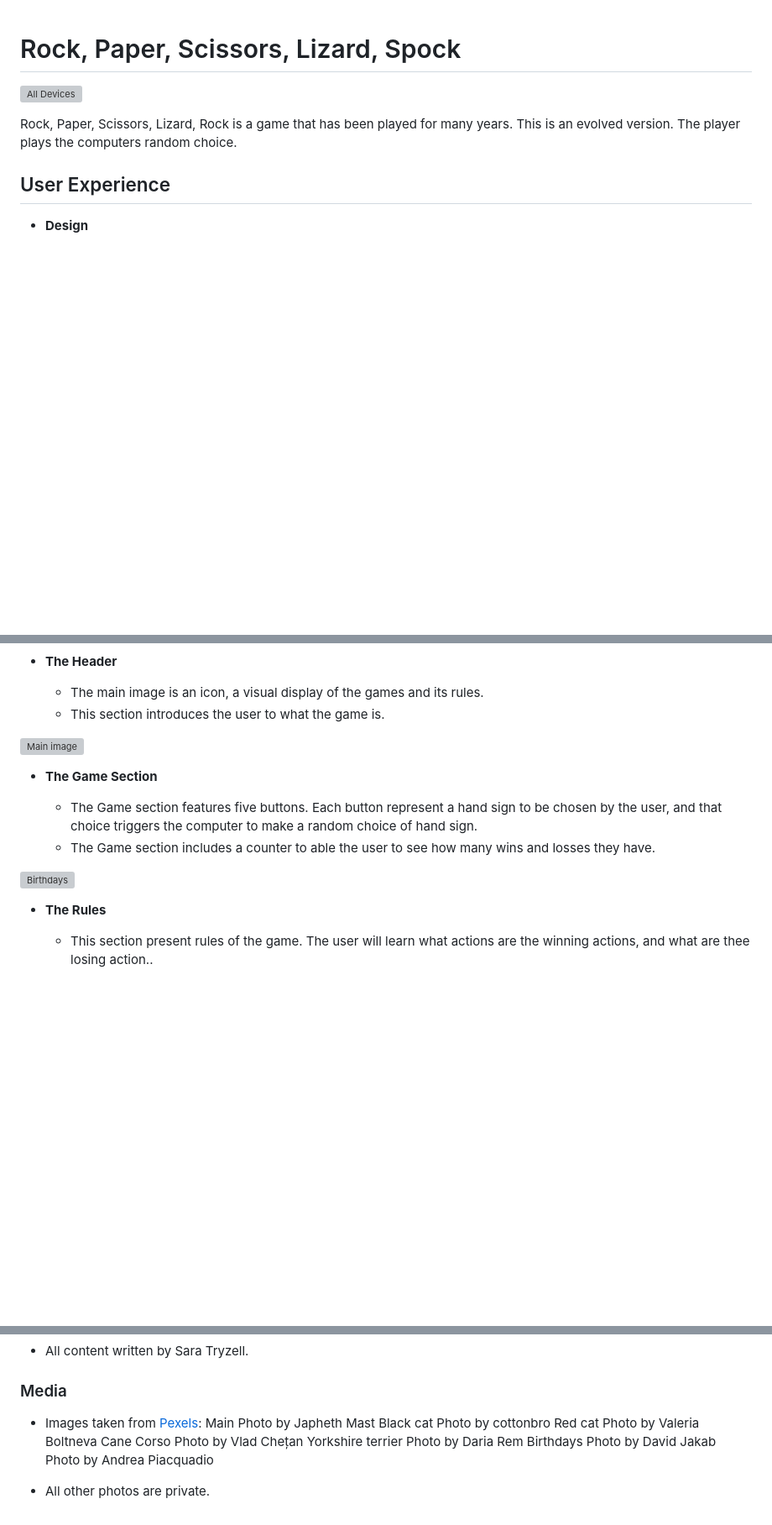
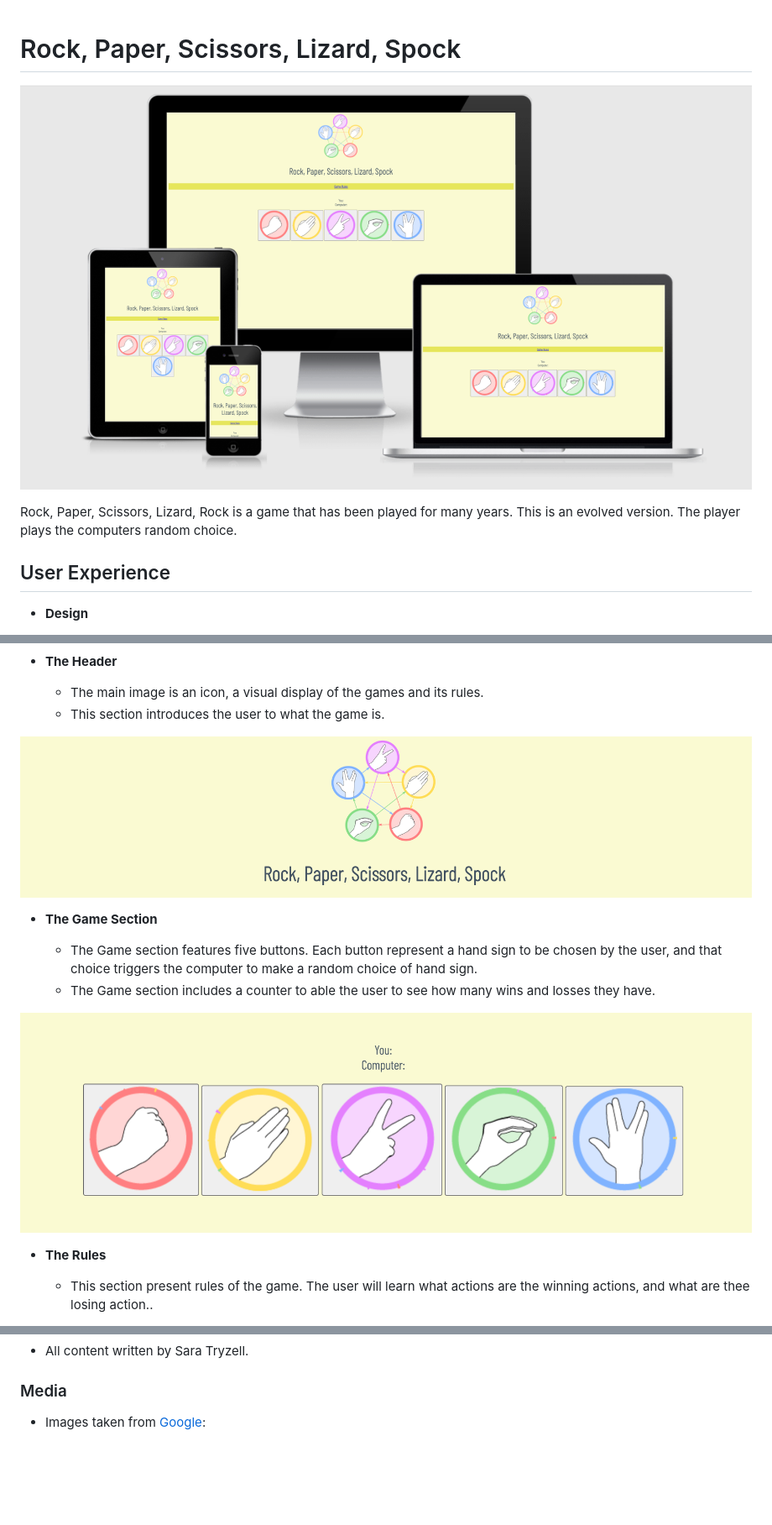
Before and after one commit to satry22/Lets-Play, a Markdown page: README.md, 3 parts joined by grey strips. Shown: that part at 84% size. Drawn GitHub-style; pictures changed too: docs/alldevices.png (added), docs/gamearea.png (added), docs/header.png (added); blank space fills up the shorter version; grey boxes are pictures that could not be loaded.

```diff
--- a/README.md
+++ b/README.md
@@ -1,6 +1,6 @@
 # Rock, Paper, Scissors, Lizard, Spock
 
-![All Devices](docs/Screenshot-alldevices.png)
+![All Devices](docs/alldevices.png)
 
 Rock, Paper, Scissors, Lizard, Rock is a game that has been played for many years. This is an evolved version. The player plays the computers random choice.
 
@@ -39,14 +37,14 @@ Rock, Paper, Scissors, Lizard, Rock is a game that has been played for many year
   - The main image is an icon, a visual display of the games and its rules.
   - This section introduces the user to what the game is.
 
-![Main image](docs/Screenshot-mainimage.png)
+![Main image](docs/header.png)
 
 - __The Game Section__
 
   - The Game section features five buttons. Each button represent a hand sign to be chosen by the user, and that choice triggers the computer to make a random choice of hand sign.
   - The Game section includes a counter to able the user to see how many wins and losses they have.
 
-![Birthdays](docs/Screenshot-birthdays.png)
+![Game](docs/gamearea.png)
 
 - __The Rules__
 
@@ -151,13 +145,4 @@ The live link can be found here - https://satry22.github.io/Lets-Play/
 
 ### Media
 
-- Images taken from [Pexels](https://pexels.com):
-  Main Photo by Japheth Mast
-  Black cat Photo by cottonbro
-  Red cat Photo by Valeria Boltneva
-  Cane Corso Photo by Vlad Chețan
-  Yorkshire terrier Photo by Daria Rem
-  Birthdays Photo by David Jakab
-  Photo by Andrea Piacquadio
-
-- All other photos are private.
+- Images taken from [Google](https://www.google.com):
```
Also changed, not shown: other parts of README.md (+1 -7 lines), docs/lighthouse.png (added).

#### [Exercise directions]
Which lines of the entries contain "played"? Count them and write only the number.

#### [Answer below]
2